Christie might do just that. He announced on Instagram on Friday that he’s entering the NBA draft, with the intention of going through the pre-draft process to get an “accurate assessment and feedback from the NBA” on where he stands. From what I understand, this has been his intention for a while. And, if he’s truly just probing for knowledge, it’s a wise decision by Christie, who noted in his Instagram post that his dream, like with every college player, is to play in the NBA.
He’ll be an NBA-ready player in time, perhaps by this time next year. But he isn’t now, no matter where the NBA tells him they’ll select him — and, by most analyzes I’ve seen, that’s likely in the second round.
There’s nothing wrong with being a second-round pick, if that’s your ceiling as a prospect, and/or your game and frame is ready for that grown man’s league. But Christie can do better on all fronts. He’s someone who could benefit from more time in the college game, against peers his age. I suspect he’ll return to MSU, if he doesn’t stay in the draft, but he could also decide to withdraw from the draft and enter the transfer portal. He could play immediately elsewhere, if his experience in East Lansing isn’t something he wants to run back. Either way, college basketball is perfect for his continued development. Because what I think he needs is added strength and to play at a level that he can grow to dominate.
This isn’t like Xavier Tillman after his junior year — someone who had done all he could at the college level and had proven himself to the fullest extent of his abilities, even if the NBA still saw him as a second-round draft pick. Christie is a guy who’s going to have to hit shots, score and defend to have an NBA career. He has the tools in him. We’ve seen it in bursts. And he was a better defender this past season than MSU’s coaches imagined he would be. What he’s shown already, coupled with his length and five-star pedigree, will be enough to be selected this year. But the player that we saw for most of this season at MSU would spend most of next season in the G League.

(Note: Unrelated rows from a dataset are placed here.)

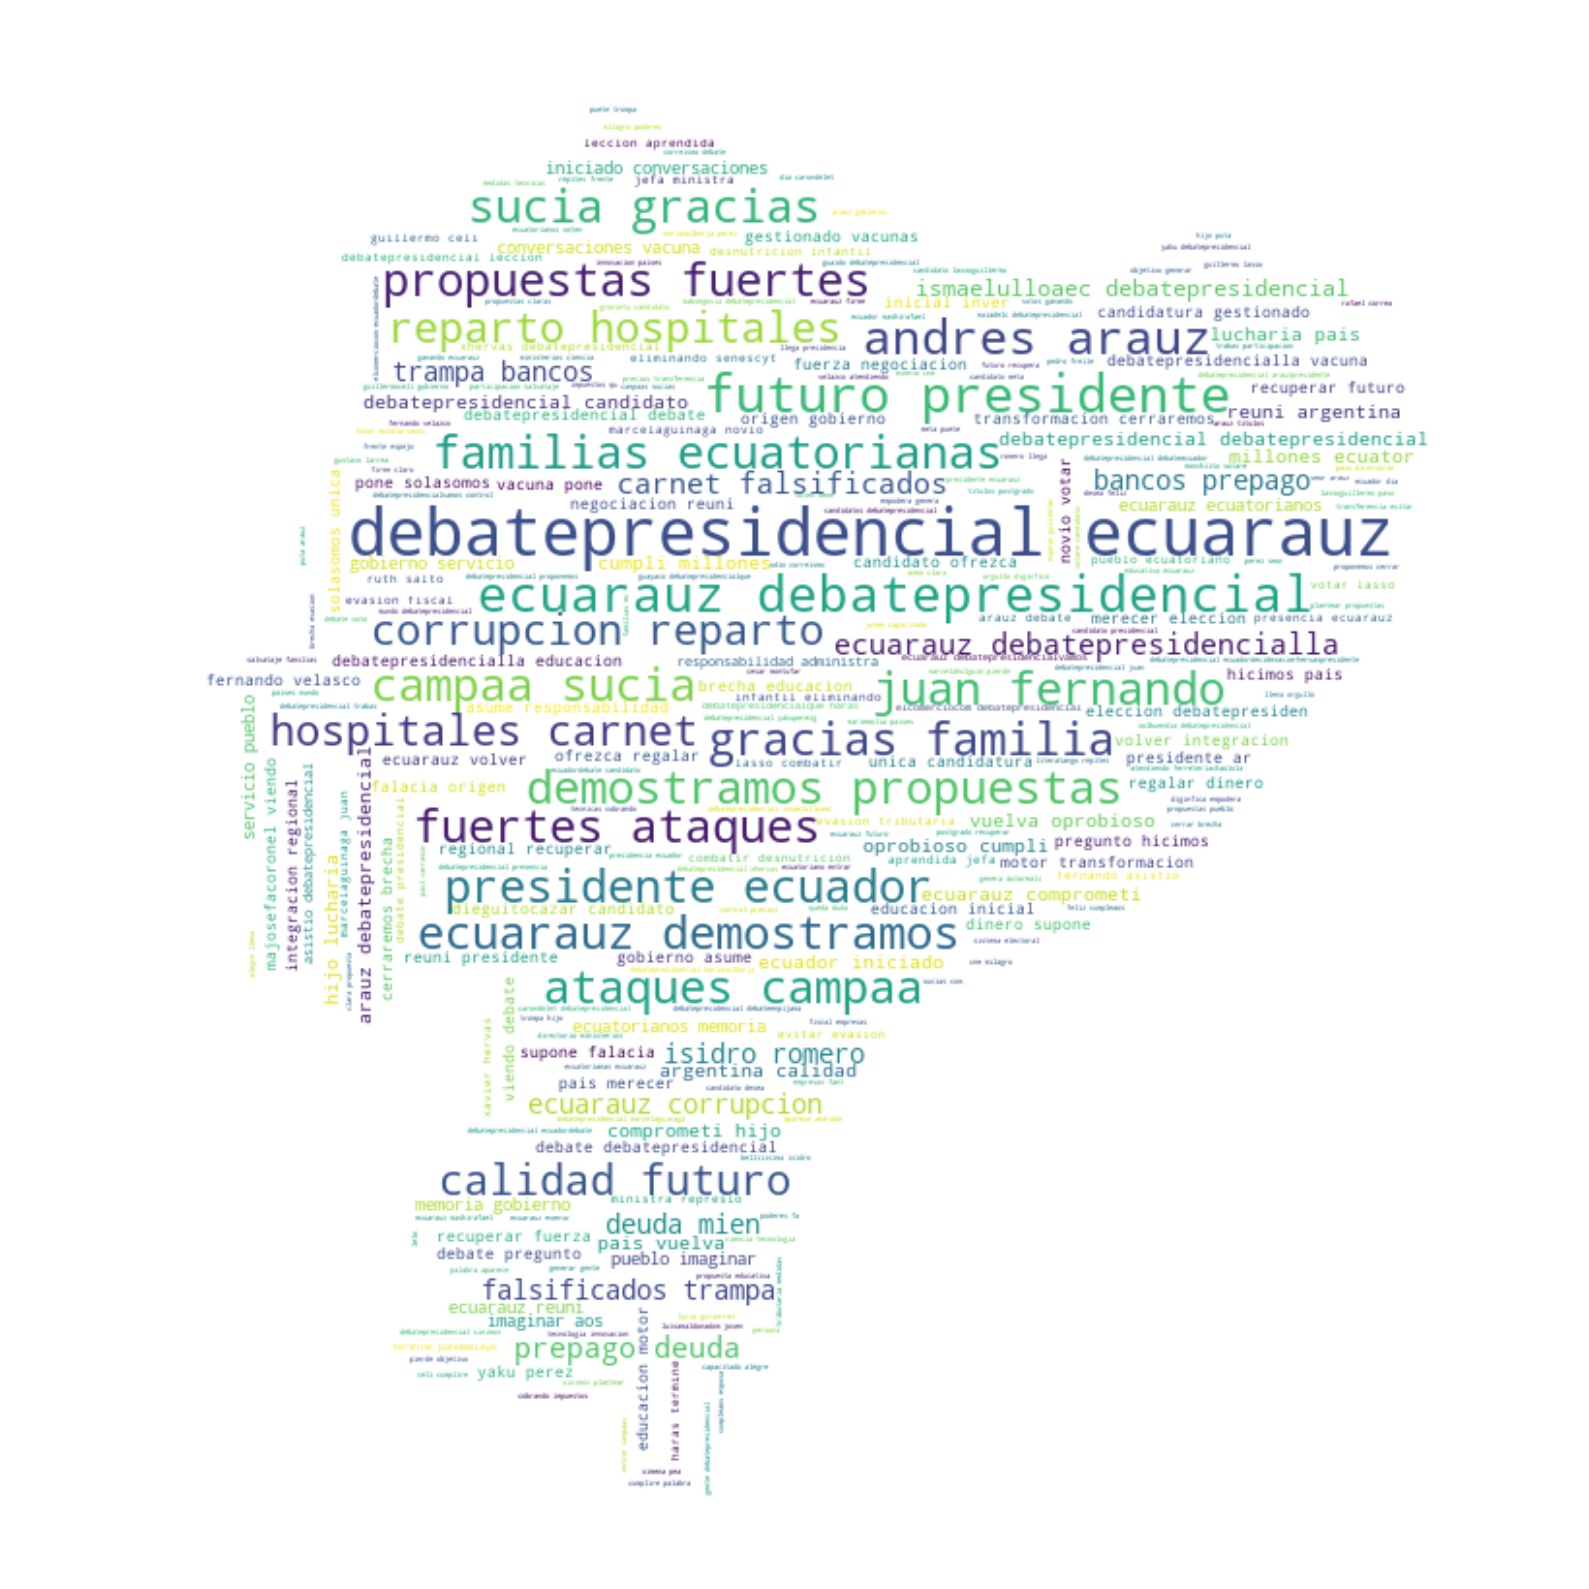
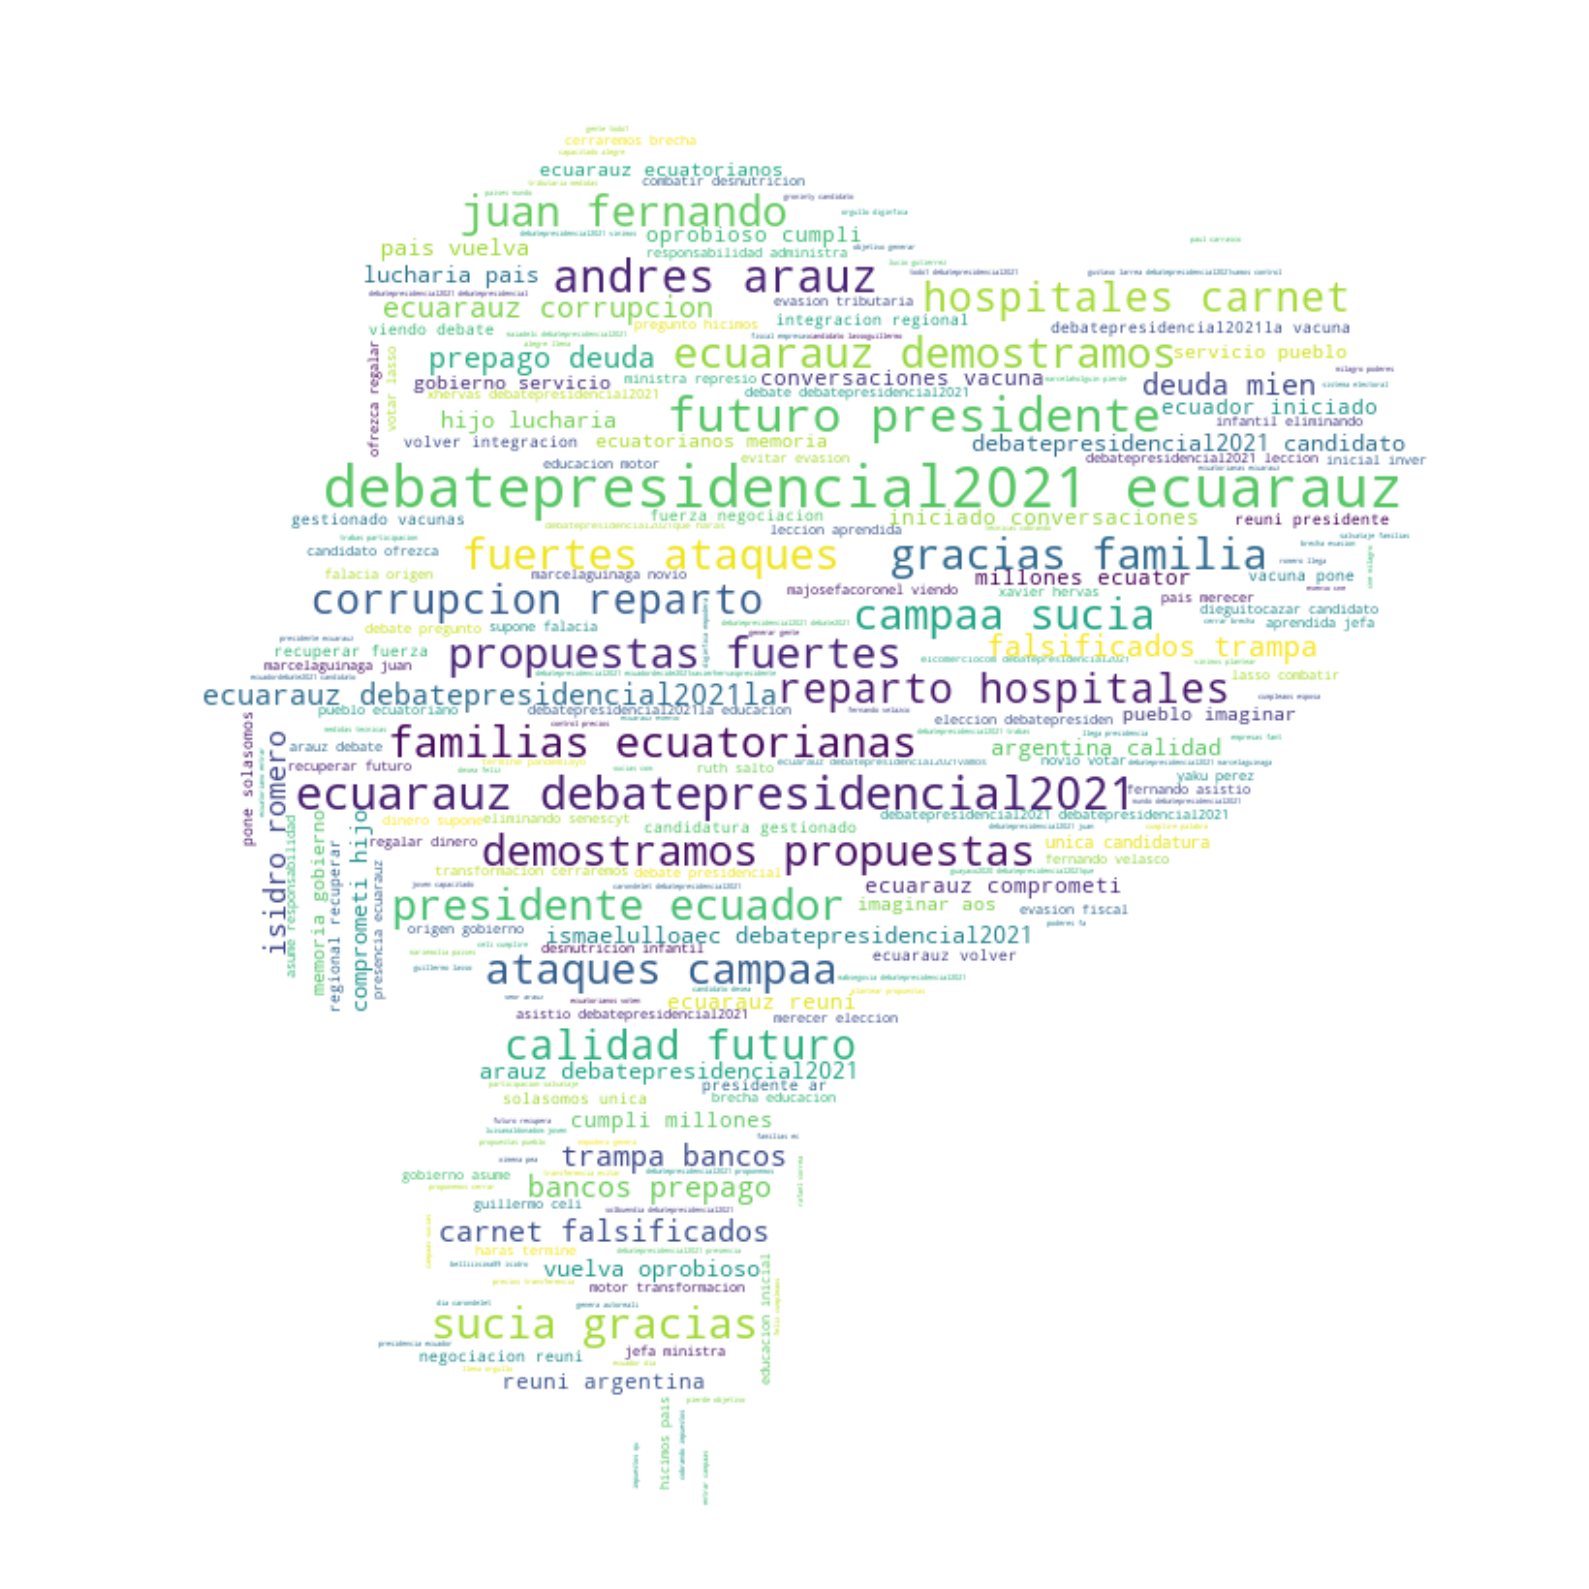
Mejoras wordcloud

Changed region(s): [[0.1233, 0.0617, 0.8943, 0.9559]]

diff --git a/analysis/utils.py b/analysis/utils.py
@@ -48,7 +48,7 @@ def get_wordcloud(list_serie_texto, social_networkd_name):
     raw_string = quitar_tildes(raw_string)
     no_links = re.sub(r'http\S+', '', raw_string)
     no_unicode = re.sub(r"\\[a-z][a-z]?[0-9]+", '', no_links)
-    no_special_characters = re.sub('[^A-Za-z ]+', '', no_unicode)
+    no_special_characters = re.sub('[^A-Za-z0-9 ]+', '', no_unicode)
     words = no_special_characters.lower().split(' ')
 
     # Create stopword list:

Christie would be better off following the examples of a few other gifted but inconsistent Big Ten freshmen — Jaden Ivey, Keegan Murray and Jonathan Davis — all of whom became bona fide stars as sophomores and are projected top-10 NBA draft picks now.
MSU has recent experience with this NBA flirtation. Aaron Henry and Nick Ward both tested the NBA draft waters and came back. The rules are set up these days to allow for this, to help players understand how the NBA sees them and return to school fairly late in the process. Christie probably knows he needs more time. But he’s a confident kid who can taste his dream. Unless he gets humbled, it’s hard to turn back.

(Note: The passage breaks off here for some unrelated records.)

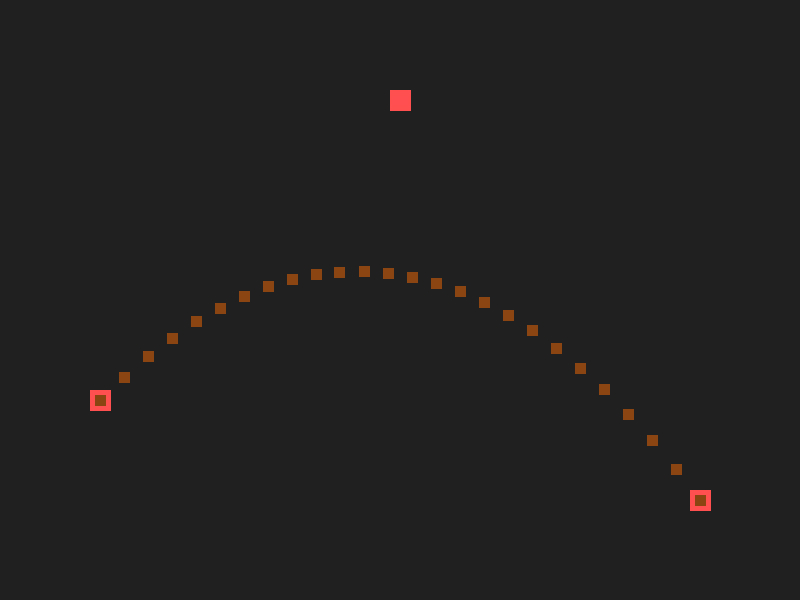
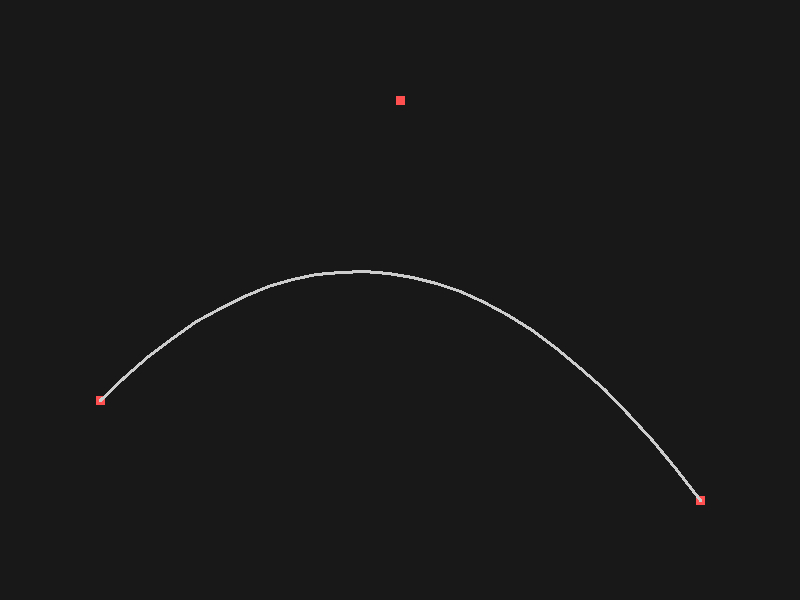
added better line drawing functions

diff --git a/graphite.h b/graphite.h
@@ -448,6 +448,70 @@ namespace Graphite {
                 }
             }
         }
+        static float distToSegment(float px, float py,
+                           float x1, float y1,
+                           float x2, float y2) {
+            float vx = x2 - x1;
+            float vy = y2 - y1;
+
+            float wx = px - x1;
+            float wy = py - y1;
+
+            float c1 = wx * vx + wy * vy;
+            if (c1 <= 0) return std::sqrt(wx * wx + wy * wy);
+
+            float c2 = vx * vx + vy * vy;
+            if (c2 <= c1) {
+                float dx = px - x2;
+                float dy = py - y2;
+                return std::sqrt(dx * dx + dy * dy);
+            }
+
+            float t = c1 / c2;
+
+            float bx = x1 + t * vx;
+            float by = y1 + t * vy;
+
+            float dx = px - bx;
+            float dy = py - by;
+
+            return std::sqrt(dx * dx + dy * dy);
+        }
+        void drawLine(i32 x1, i32 y1, i32 x2, i32 y2,
+                   const Color color, float thickness) const {
+
+            float r = thickness * 0.5f;
+
+            int minX = std::min(x1, x2) - thickness;
+            int maxX = std::max(x1, x2) + thickness;
+            int minY = std::min(y1, y2) - thickness;
+            int maxY = std::max(y1, y2) + thickness;
+
+            minX = std::max(minX, 0);
+            minY = std::max(minY, 0);
+            maxX = std::min(maxX, (int)WIDTH - 1);
+            maxY = std::min(maxY, (int)HEIGHT - 1);
+
+            for (int y = minY; y <= maxY; ++y) {
+                for (int x = minX; x <= maxX; ++x) {
+
+                    float d = distToSegment(
+                        (float)x, (float)y,
+                        (float)x1, (float)y1,
+                        (float)x2, (float)y2
+                    );
+
+                    if (d <= r) {
+#ifdef ALPHA_BLEND
+                        pixels[getPixelIndex(x, y)] =
+                            mixColors(pixels[getPixelIndex(x, y)], color);
+#else
+                        pixels[getPixelIndex(x, y)] = color;
+#endif
+                    }
+                }
+            }
+        }
         void drawPoint(const i32 x, const i32 y, const i32 radius, const Color color) const {
             i32 rx2 = radius * 2;
             fillRect(x - radius, y - radius, rx2, rx2, color);

diff --git a/testing/bezier_test.cpp b/testing/bezier_test.cpp
@@ -10,19 +10,25 @@ using namespace omni;
 Graphite::Canvas mainCanvas(800, 600);
 
 int main() {
-    mainCanvas.fillFast(0xff202020);
+    mainCanvas.fillFast(Graphite::Colors::DarkGrey);
 
     const Vec2<float> p1 = {100, 400};
     const Vec2<float> p2 = {400, 100};
     const Vec2<float> p3 = {700, 500};
 
-    mainCanvas.drawPoint(p1.x, p1.y, 10, Graphite::Colors::Red);
-    mainCanvas.drawPoint(p2.x, p2.y, 10, Graphite::Colors::Red);
-    mainCanvas.drawPoint(p3.x, p3.y, 10, Graphite::Colors::Red);
+    mainCanvas.drawPoint(p1.x, p1.y, 4, Graphite::Colors::Red);
+    mainCanvas.drawPoint(p2.x, p2.y, 4, Graphite::Colors::Red);
+    mainCanvas.drawPoint(p3.x, p3.y, 4, Graphite::Colors::Red);
 
-    for (float t = 0; t <= 1.01; t += 0.04) {
-        Vec2<float> p = bezierQuadratic(p1, p2, p3, t);
-        mainCanvas.drawPoint(p.x, p.y, 5, Graphite::Colors::Brown);
+    Vec2<float> prev = {p1.x, p1.y};
+
+    constexpr int numPoints = 25;
+
+    for (float t = 0; t <= numPoints; ++t) {
+        Vec2<float> p = bezierQuadratic(p1, p2, p3, (float)t/numPoints);
+        //mainCanvas.drawPoint(p.x, p.y, 5, Graphite::Colors::Green);
+        mainCanvas.drawLine(prev.x, prev.y, p.x, p.y, Graphite::Colors::LightGrey, 3);
+        prev = p;
     }
 
     if (!mainCanvas.saveToJPG("../bezier.jpg")) {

2. MSU has to prepare for the possibility of life without Christie
If Christie leaves MSU, it changes the Spartans significantly next season. It’s not that they can’t overcome it and have a great season, but the odds of being a contender for something meaningful are less. It would put the onus on the development of Christie’s classmates, Jaden Akins and Pierre Brooks, and heighten the possibility of playing AJ Hoggard and Tyson Walker more regularly as a backcourt tandem, with incoming freshman point guard Tre Holloman perhaps as Hoggard’s backup.
There are lots of possibilities. But MSU, minus Christie, would be without a player who has a chance to become a college basketball star and who, with Hoggard, gives the Spartans the potential of having two true frontmen. If Christie doesn’t return, MSU will undoubtedly add a wing in the transfer portal, which Izzo and his staff will probably do anyway.

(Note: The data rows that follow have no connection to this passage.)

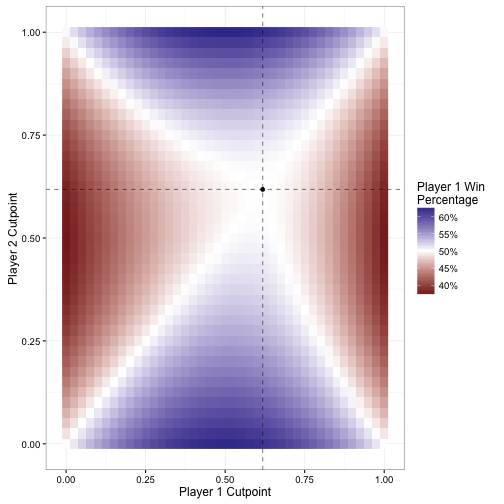
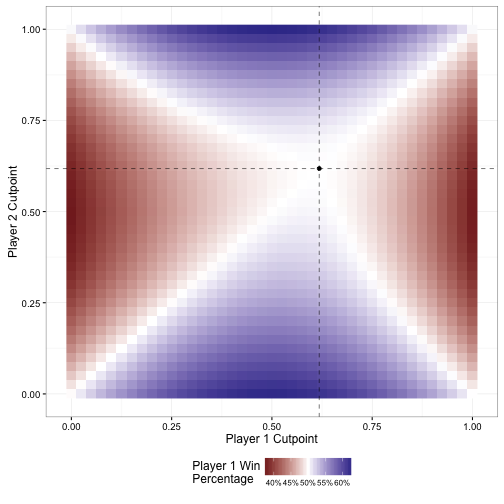
Fix legend position in game show

diff --git a/_posts/2016-03-09-can-you-win-this-hot-new-game-show.md b/_posts/2016-03-09-can-you-win-this-hot-new-game-show.md
@@ -251,7 +251,9 @@ ggplot(cut_combo, aes(cut1, cut2, fill = p1_prop)) +
   labs(x = "Player 1 Cutpoint",
        y = "Player 2 Cutpoint",
        fill = "Player 1 Win\nPercentage") +
-  theme_bw()
+  theme_bw() +
+  theme(legend.position = "bottom",
+        legend.text = element_text(size = 8))
 {% endhighlight %}
 
 ![center](/figs/2016-03-09-can-you-win-this-hot-new-game-show/vary_cut_plot-1.png)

Losing Christie doesn’t have to ruin next season. But it makes the Spartans’ hopes rest on being more of a strong collective than being a team led by a couple potential pros.
MORE: Couch: Analyzing next season’s MSU basketball roster as we know it – player by player
3. MSU fans, be glad Christie didn’t have a slightly better year offensively
If Christie had had the year he hoped he would, the year offensively that MSU hoped he might, there’d be no chance he’d return. And while perhaps if he’d been able to provide more offensive oomph, the Spartans would have won a couple more games and maybe lasted a round or two longer in the NCAA tournament, this team wasn’t ready to contend. There were too many flaws elsewhere, including inconsistency from a senior class that played its best basketball in a short postseason.
Next year’s team might not be a contender, either. But with Christie and Hoggard and Malik Hall, if they all stay and take another decent-sized step, maybe the Spartans will be contenders. This program has barely ever gone three years without a contending team in Izzo’s tenure.
MSU, if Christie does return, might have threaded the needle in terms of having a five-star freshman who was ready for major minutes, showing real potential, but also not quite ready to be a one-and-done player. That’s just about the ideal recruit, if it plays out that way.
Contact Graham Couch at email@example.com. Follow him on Twitter @Graham_Couch.